PDF Category | Education & Jobs |

Published/Updated | July 4, 2020 |

Source / Credits | vthometutor.com |

Comments ✎ | |

Uploaded By | pk |

**Download 12th Maths Formulas List PDF for free using the direct download link given at the bottom of this article.**

## 12th Maths Formulas List

**Areas**

Square | A=l2 | l : length of side | |

Rectangle | A=w×h | w : width h : height | |

Triangle | A=b×h2 | b : base h : height | |

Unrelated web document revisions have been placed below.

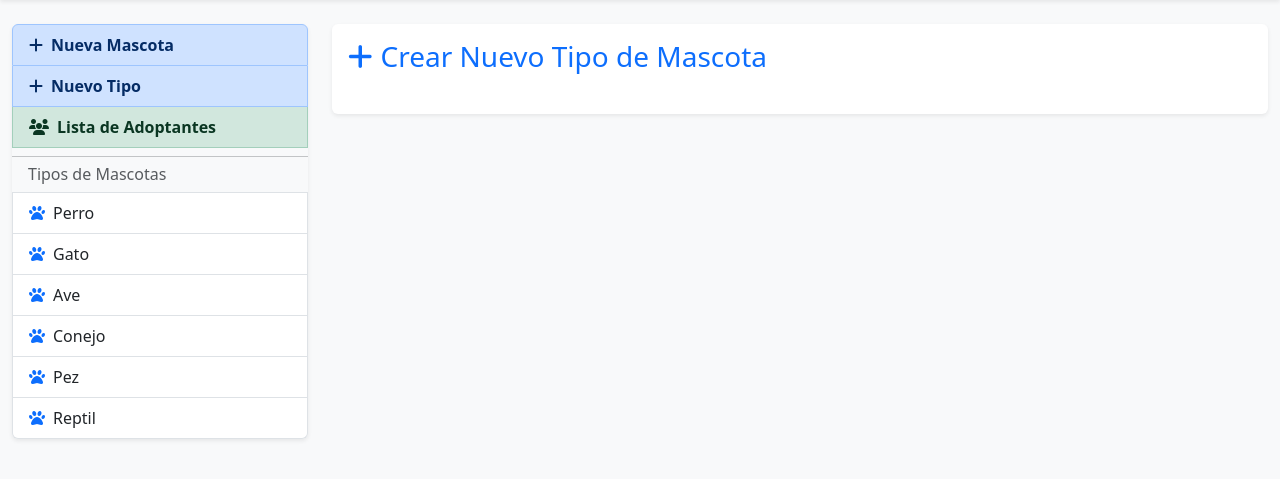
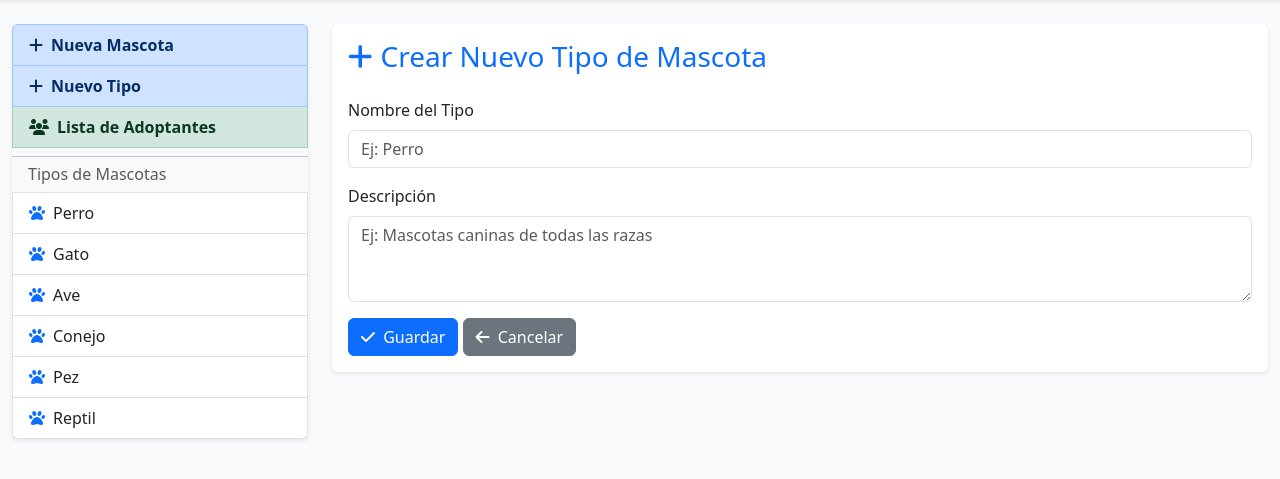
Before and after one commit to wiricardo/Adopta-App, a Django app: page /crearTipo in a window 1280 px wide. Shown: the part 56-535 px from the top of the page. Run offline with Django 3.2, Linux system fonts and the light colour scheme; data comes from the database, SQL or seed files in the repository; some libraries are stand-ins or nearby versions.

Commit message:
funcionalidad 2: crear tipo de mascota

```diff
--- a/app1/templates/crearTipo.html
+++ b/app1/templates/crearTipo.html
@@ -10,6 +10,24 @@
     	<form method="POST" action="{% url 'app1:registrarTipo' %}">
         	{% csrf_token %}
 			<!--PREGUNTA 2 - CREACION DEL FORMULARIO PARA CREAR TIPOS DE MASCOTAS-->
+			<div class="mb-3">
+				<label for="nombre" class="form-label">Nombre del Tipo</label>
+				<input type="text" class="form-control" id = 'nombre' name="nombre" placeholder="Ej: Perro">
+			</div>
+
+			<div class="mb-3">
+				<label for="decripcion" class="form-label">Descripción</label>
+				<textarea class="form-control" id="decripcion" name="descripcion" rows="3" placeholder="Ej: Mascotas caninas de todas las razas" required></textarea>
+			</div>
+
+			<button type="submit" class="btn btn-primary">
+				<i class="fa-solid fa-check me-1"></i>
+				Guardar
+			</button>
+
+			<a href="{% url 'app1:home' %}" class="btn btn-secondary">
+          		<i class="fa-solid fa-arrow-left me-1"></i> Cancelar
+        		</a>
 
 			<!--FIN DE CODIGO - OBSERVAR QUE EL ATRIBUTO ACTION DEL FORMULARIO YA SE ENCUENTRA CONFIGURADO-->
       	</form>
--- a/app1/views.py
+++ b/app1/views.py
@@ -61,7 +61,14 @@ def crearTipo(request):
 def registrarTipo(request):
     # PREGUNTA 2 - INICIO DEL CODIGO
     # DEBE CAPTURAR LOS DATOS QUE VIENEN DEL FORMULARIO
+
+    if request.method == 'POST':
+        nombre = request.POST.get('nombre')
+        descripcion = request.POST.get('descripcion')
+
     # CREAR EL OBJETO DE LA CLASE TipoMascota
+        nuevo_tipo = TipoMascota(nombre=nombre, descripcion=descripcion)
+        nuevo_tipo.save()
 
 
     # PREGUNTA 2 - FIN DEL CODIGO
```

Rhombus | A=D×d2 | D : large diagonal d : small diagonal | |

Trapezoid | A=B+b2×h | B : large side b : small side h: height | |

Regular polygon | A=P2×a | P : perimeter a : apothem | |

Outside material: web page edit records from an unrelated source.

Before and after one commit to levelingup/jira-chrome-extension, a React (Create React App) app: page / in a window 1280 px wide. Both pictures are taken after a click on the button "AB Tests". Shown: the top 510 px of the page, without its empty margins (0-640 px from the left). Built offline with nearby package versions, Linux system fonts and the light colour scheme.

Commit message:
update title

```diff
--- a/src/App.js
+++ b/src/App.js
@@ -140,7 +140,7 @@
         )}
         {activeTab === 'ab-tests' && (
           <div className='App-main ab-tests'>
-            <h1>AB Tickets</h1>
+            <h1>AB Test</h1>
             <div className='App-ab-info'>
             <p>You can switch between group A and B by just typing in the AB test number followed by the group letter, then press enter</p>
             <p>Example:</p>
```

Circle | A=πr2 P=2πr | r : radius P : perimeter | |

Cone (lateral surface) | A=πr×s | r : radius s : slant height | |

Sphere (surface area) | A=4πr2 | r: radius |

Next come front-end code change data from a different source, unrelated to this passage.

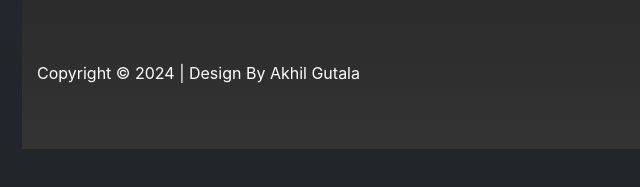
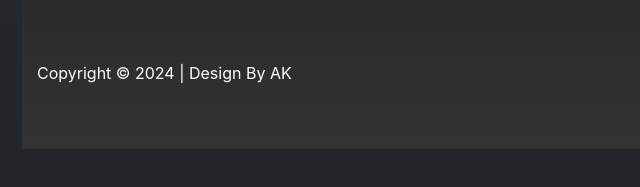
Before and after one commit to AK-2000/fanon_website_sample, a website: page index.html in a window 1280 px wide. Shown: the part 5757-5944 px from the top of the page, 74-714 px from the left. Drawn offline with nearby package versions, Linux system fonts and the light colour scheme.

Commit message:
Update index.html

```diff
--- a/index.html
+++ b/index.html
@@ -538,7 +538,7 @@ to tell visual stories.
         <!-- Footer -->
         <div class="d-flex mt-5">
           <p class="flex-grow-1" style="text-align: justify;">
-            Copyright &copy; 2024 | Design By Akhil Gutala
+            Copyright &copy; 2024 | Design By AK
           </p>
           <div class="hstack gap-3">
             <a href="#">
```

#### Volumes

Cube | V=s3V=s3 | ss: side | |

Parallelepiped | V=l×w×hV=l×w×h | ll: length ww: width hh: height | |

Regular prism | V=b×hV=b×h | bb: base hh: height | |

Cylinder | V=πr2×hV=πr2×h | rr: radius hh: height | |

Cone (or pyramid) | V=13b×hV=13b×h | bb: base hh: height | |

Sphere | V=43πr3V=43πr3 | rr: radius |

#### Functions and Equations

Directly Proportional | y=kxy=kx k=yxk=yx | kk: Constant of Proportionality |

Inversely Proportional | y=kxy=kx k=yxk=yx | |

ax2+bx+c=0ax2+bx+c=0 | Quadratic formula | x=−b±b2−4ac−−−−−−−√2ax=-b±b2-4ac2a |

Concavity | Concave up: a>0a>0 | |

Concave down: a<0a<0 | ||

Discriminant | Δ=b2−4acΔ=b2-4ac | |

Vertex of the parabola | V(−b2a,−Δ4a)V(-b2a,-Δ4a) | |

y=a(x−h)2+ky=a(x-h)2+k | Concavity | Concave up: a>0a>0 |

Concave down: a<0a<0 | ||

Vertex of the parabola | V(h,k)V(h,k) | |

Zero-product property | A×B=0⇔A=0∨B=0A×B=0⇔A=0∨B=0 | ex : (x+2)×(x−1)=0⇔(x+2)×(x-1)=0⇔ x+2=0∨x−1=0⇔x=−2∨x=1x+2=0∨x-1=0⇔x=-2∨x=1 |

Difference of two squares | (a−b)(a+b)=a2−b2(a-b)(a+b)=a2-b2 | ex : (x−2)(x+2)=x2−22=x2−4(x-2)(x+2)=x2-22=x2-4 |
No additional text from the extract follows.